Edit difference data:
-- -- --

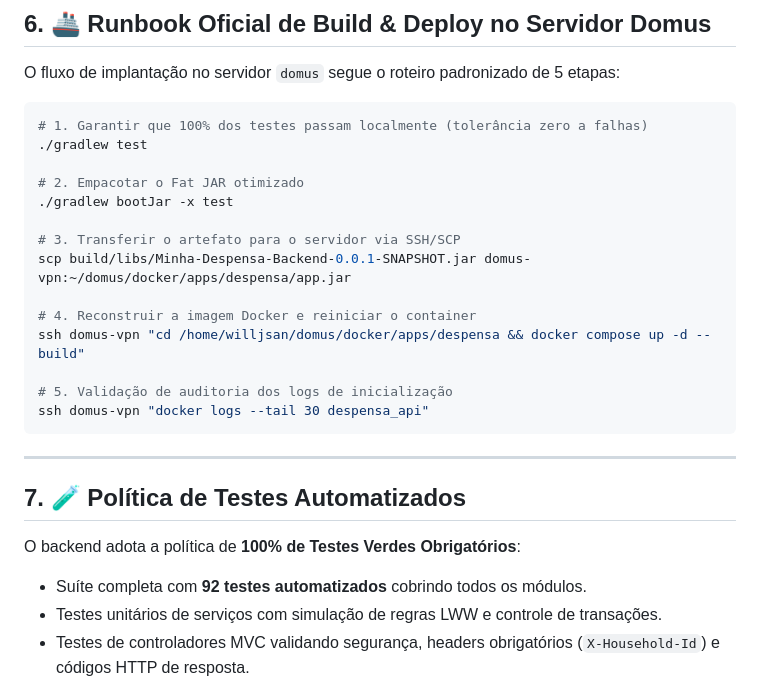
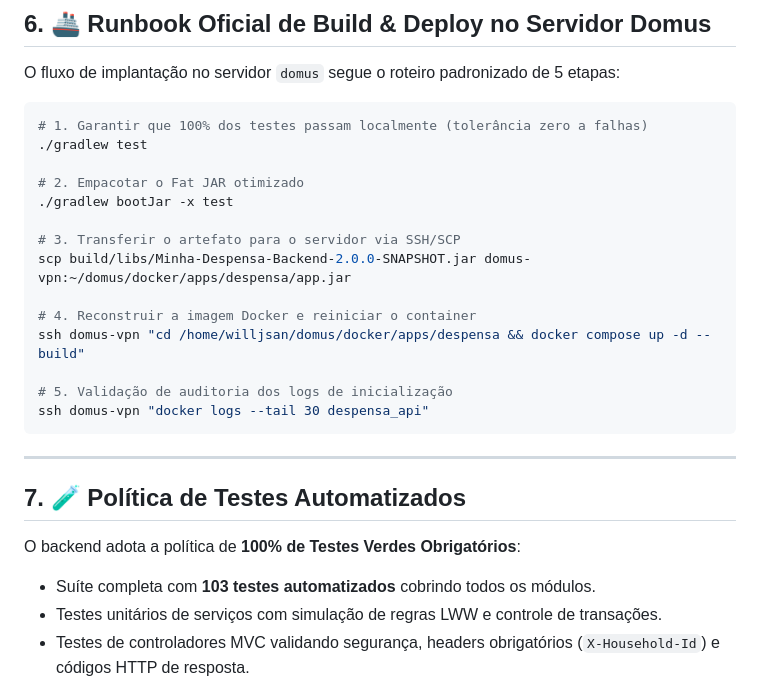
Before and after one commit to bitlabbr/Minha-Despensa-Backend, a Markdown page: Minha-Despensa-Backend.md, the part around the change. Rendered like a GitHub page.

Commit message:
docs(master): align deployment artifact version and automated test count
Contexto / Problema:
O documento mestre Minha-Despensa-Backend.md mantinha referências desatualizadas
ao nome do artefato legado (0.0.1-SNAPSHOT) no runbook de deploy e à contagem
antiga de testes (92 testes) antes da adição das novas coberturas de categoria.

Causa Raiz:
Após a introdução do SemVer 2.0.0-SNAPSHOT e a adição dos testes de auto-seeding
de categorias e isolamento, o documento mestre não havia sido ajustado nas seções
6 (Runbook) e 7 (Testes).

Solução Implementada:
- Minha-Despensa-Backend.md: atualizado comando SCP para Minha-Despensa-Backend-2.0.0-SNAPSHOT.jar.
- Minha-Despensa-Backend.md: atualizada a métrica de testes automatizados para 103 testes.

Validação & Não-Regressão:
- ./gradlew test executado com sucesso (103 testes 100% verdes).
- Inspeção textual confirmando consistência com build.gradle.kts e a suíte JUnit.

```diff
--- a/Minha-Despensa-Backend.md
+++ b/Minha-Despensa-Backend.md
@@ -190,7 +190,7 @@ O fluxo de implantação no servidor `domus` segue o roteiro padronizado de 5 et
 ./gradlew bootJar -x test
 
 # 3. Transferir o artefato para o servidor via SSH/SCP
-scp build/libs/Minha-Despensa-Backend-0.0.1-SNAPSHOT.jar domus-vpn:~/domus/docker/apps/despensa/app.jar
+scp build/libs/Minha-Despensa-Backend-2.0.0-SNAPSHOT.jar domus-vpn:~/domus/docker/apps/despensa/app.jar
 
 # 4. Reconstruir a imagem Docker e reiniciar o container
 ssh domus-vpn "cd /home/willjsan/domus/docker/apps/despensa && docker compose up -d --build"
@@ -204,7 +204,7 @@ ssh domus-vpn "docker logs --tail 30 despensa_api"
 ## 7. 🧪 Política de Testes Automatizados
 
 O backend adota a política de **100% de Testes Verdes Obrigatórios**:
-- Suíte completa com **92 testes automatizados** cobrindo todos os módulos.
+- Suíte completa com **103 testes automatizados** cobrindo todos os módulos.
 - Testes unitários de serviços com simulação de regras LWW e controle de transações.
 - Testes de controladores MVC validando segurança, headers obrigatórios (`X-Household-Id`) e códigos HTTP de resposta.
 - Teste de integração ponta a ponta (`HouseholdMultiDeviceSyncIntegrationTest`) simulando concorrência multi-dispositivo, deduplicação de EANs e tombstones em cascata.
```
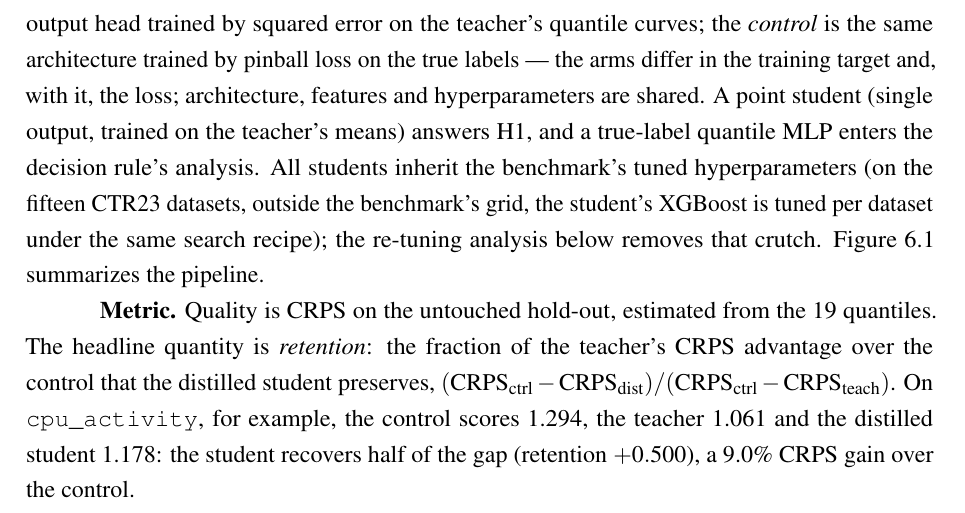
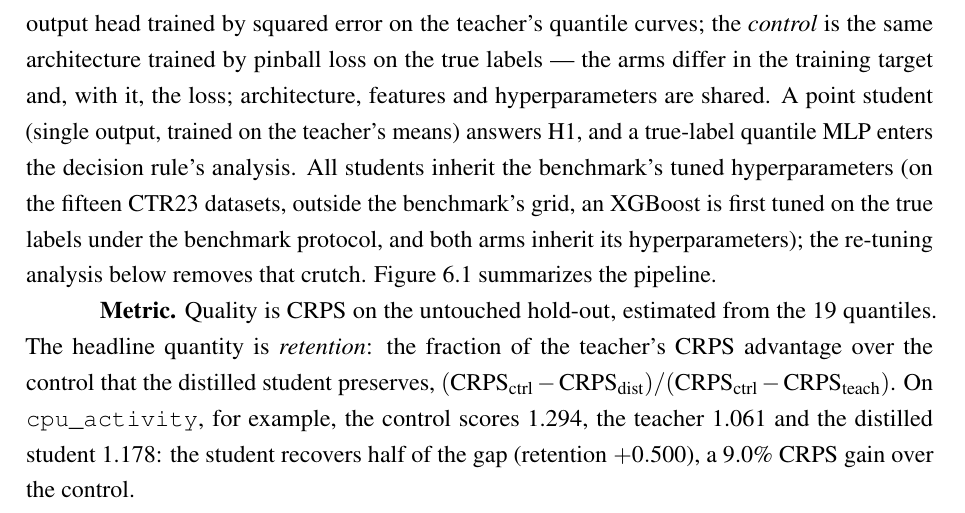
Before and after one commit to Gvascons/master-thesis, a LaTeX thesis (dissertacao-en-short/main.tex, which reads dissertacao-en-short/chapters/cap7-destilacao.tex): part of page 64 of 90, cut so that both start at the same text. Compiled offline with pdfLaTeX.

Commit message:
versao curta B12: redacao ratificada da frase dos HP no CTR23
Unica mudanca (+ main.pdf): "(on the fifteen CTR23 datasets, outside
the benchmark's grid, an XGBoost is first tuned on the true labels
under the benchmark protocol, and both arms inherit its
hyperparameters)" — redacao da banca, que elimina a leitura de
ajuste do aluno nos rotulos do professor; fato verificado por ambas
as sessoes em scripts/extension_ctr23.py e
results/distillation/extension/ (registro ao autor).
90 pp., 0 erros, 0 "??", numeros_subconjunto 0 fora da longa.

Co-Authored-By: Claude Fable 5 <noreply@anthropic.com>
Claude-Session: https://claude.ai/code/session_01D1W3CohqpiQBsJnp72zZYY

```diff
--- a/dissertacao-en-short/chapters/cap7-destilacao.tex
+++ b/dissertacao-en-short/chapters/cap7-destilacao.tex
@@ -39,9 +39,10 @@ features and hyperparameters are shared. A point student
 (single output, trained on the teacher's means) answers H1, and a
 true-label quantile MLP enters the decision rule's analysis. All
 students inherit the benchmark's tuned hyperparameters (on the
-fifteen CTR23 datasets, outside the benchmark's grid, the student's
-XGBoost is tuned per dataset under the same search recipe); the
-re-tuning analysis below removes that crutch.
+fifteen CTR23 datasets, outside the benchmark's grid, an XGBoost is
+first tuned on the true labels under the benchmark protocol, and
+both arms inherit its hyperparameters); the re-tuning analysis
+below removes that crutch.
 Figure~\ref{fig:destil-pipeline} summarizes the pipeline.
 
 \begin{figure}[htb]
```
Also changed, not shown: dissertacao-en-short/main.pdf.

-- -- --

Task details → Give every entry above again, exactly, and keep all pictures out of it.

Response to this exercise →
Before and after one commit to bitlabbr/Minha-Despensa-Backend, a Markdown page: Minha-Despensa-Backend.md, the part around the change. Rendered like a GitHub page.

Commit message:
docs(master): align deployment artifact version and automated test count
Contexto / Problema:
O documento mestre Minha-Despensa-Backend.md mantinha referências desatualizadas
ao nome do artefato legado (0.0.1-SNAPSHOT) no runbook de deploy e à contagem
antiga de testes (92 testes) antes da adição das novas coberturas de categoria.

Causa Raiz:
Após a introdução do SemVer 2.0.0-SNAPSHOT e a adição dos testes de auto-seeding
de categorias e isolamento, o documento mestre não havia sido ajustado nas seções
6 (Runbook) e 7 (Testes).

Solução Implementada:
- Minha-Despensa-Backend.md: atualizado comando SCP para Minha-Despensa-Backend-2.0.0-SNAPSHOT.jar.
- Minha-Despensa-Backend.md: atualizada a métrica de testes automatizados para 103 testes.

Validação & Não-Regressão:
- ./gradlew test executado com sucesso (103 testes 100% verdes).
- Inspeção textual confirmando consistência com build.gradle.kts e a suíte JUnit.

```diff
--- a/Minha-Despensa-Backend.md
+++ b/Minha-Despensa-Backend.md
@@ -190,7 +190,7 @@ O fluxo de implantação no servidor `domus` segue o roteiro padronizado de 5 et
 ./gradlew bootJar -x test
 
 # 3. Transferir o artefato para o servidor via SSH/SCP
-scp build/libs/Minha-Despensa-Backend-0.0.1-SNAPSHOT.jar domus-vpn:~/domus/docker/apps/despensa/app.jar
+scp build/libs/Minha-Despensa-Backend-2.0.0-SNAPSHOT.jar domus-vpn:~/domus/docker/apps/despensa/app.jar
 
 # 4. Reconstruir a imagem Docker e reiniciar o container
 ssh domus-vpn "cd /home/willjsan/domus/docker/apps/despensa && docker compose up -d --build"
@@ -204,7 +204,7 @@ ssh domus-vpn "docker logs --tail 30 despensa_api"
 ## 7. 🧪 Política de Testes Automatizados
 
 O backend adota a política de **100% de Testes Verdes Obrigatórios**:
-- Suíte completa com **92 testes automatizados** cobrindo todos os módulos.
+- Suíte completa com **103 testes automatizados** cobrindo todos os módulos.
 - Testes unitários de serviços com simulação de regras LWW e controle de transações.
 - Testes de controladores MVC validando segurança, headers obrigatórios (`X-Household-Id`) e códigos HTTP de resposta.
 - Teste de integração ponta a ponta (`HouseholdMultiDeviceSyncIntegrationTest`) simulando concorrência multi-dispositivo, deduplicação de EANs e tombstones em cascata.
```
Before and after one commit to Gvascons/master-thesis, a LaTeX thesis (dissertacao-en-short/main.tex, which reads dissertacao-en-short/chapters/cap7-destilacao.tex): part of page 64 of 90, cut so that both start at the same text. Compiled offline with pdfLaTeX.

Commit message:
versao curta B12: redacao ratificada da frase dos HP no CTR23
Unica mudanca (+ main.pdf): "(on the fifteen CTR23 datasets, outside
the benchmark's grid, an XGBoost is first tuned on the true labels
under the benchmark protocol, and both arms inherit its
hyperparameters)" — redacao da banca, que elimina a leitura de
ajuste do aluno nos rotulos do professor; fato verificado por ambas
as sessoes em scripts/extension_ctr23.py e
results/distillation/extension/ (registro ao autor).
90 pp., 0 erros, 0 "??", numeros_subconjunto 0 fora da longa.

Co-Authored-By: Claude Fable 5 <noreply@anthropic.com>
Claude-Session: https://claude.ai/code/session_01D1W3CohqpiQBsJnp72zZYY

```diff
--- a/dissertacao-en-short/chapters/cap7-destilacao.tex
+++ b/dissertacao-en-short/chapters/cap7-destilacao.tex
@@ -39,9 +39,10 @@ features and hyperparameters are shared. A point student
 (single output, trained on the teacher's means) answers H1, and a
 true-label quantile MLP enters the decision rule's analysis. All
 students inherit the benchmark's tuned hyperparameters (on the
-fifteen CTR23 datasets, outside the benchmark's grid, the student's
-XGBoost is tuned per dataset under the same search recipe); the
-re-tuning analysis below removes that crutch.
+fifteen CTR23 datasets, outside the benchmark's grid, an XGBoost is
+first tuned on the true labels under the benchmark protocol, and
+both arms inherit its hyperparameters); the re-tuning analysis
+below removes that crutch.
 Figure~\ref{fig:destil-pipeline} summarizes the pipeline.
 
 \begin{figure}[htb]
```
Also changed, not shown: dissertacao-en-short/main.pdf.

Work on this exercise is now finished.